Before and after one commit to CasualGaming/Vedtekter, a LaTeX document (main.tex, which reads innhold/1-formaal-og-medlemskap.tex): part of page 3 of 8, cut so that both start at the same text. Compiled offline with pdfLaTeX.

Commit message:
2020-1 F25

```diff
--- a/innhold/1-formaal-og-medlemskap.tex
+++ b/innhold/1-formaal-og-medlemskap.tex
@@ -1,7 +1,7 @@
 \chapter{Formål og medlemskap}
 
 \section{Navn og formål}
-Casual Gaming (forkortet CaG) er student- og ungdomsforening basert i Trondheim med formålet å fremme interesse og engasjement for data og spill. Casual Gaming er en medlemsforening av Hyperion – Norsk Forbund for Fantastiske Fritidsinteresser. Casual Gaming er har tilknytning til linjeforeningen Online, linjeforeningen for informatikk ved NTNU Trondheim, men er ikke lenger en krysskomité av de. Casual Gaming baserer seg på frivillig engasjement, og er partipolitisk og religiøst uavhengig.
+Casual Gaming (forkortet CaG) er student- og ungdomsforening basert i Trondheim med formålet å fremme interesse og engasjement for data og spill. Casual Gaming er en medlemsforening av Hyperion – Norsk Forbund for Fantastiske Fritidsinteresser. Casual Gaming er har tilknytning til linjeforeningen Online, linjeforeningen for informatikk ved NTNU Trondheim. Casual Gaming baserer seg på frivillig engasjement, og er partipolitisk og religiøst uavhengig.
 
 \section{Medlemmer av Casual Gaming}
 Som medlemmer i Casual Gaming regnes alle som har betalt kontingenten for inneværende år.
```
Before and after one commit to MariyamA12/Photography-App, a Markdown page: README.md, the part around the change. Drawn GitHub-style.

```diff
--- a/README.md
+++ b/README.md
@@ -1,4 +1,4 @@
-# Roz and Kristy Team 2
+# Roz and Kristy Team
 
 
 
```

EXERCISE BRIEF: The answer should consist of every line from the listing above that includes the word "README".

ANSWER SPACE:
Before and after one commit to MariyamA12/Photography-App, a Markdown page: README.md, the part around the change. Drawn GitHub-style.
--- a/README.md
+++ b/README.md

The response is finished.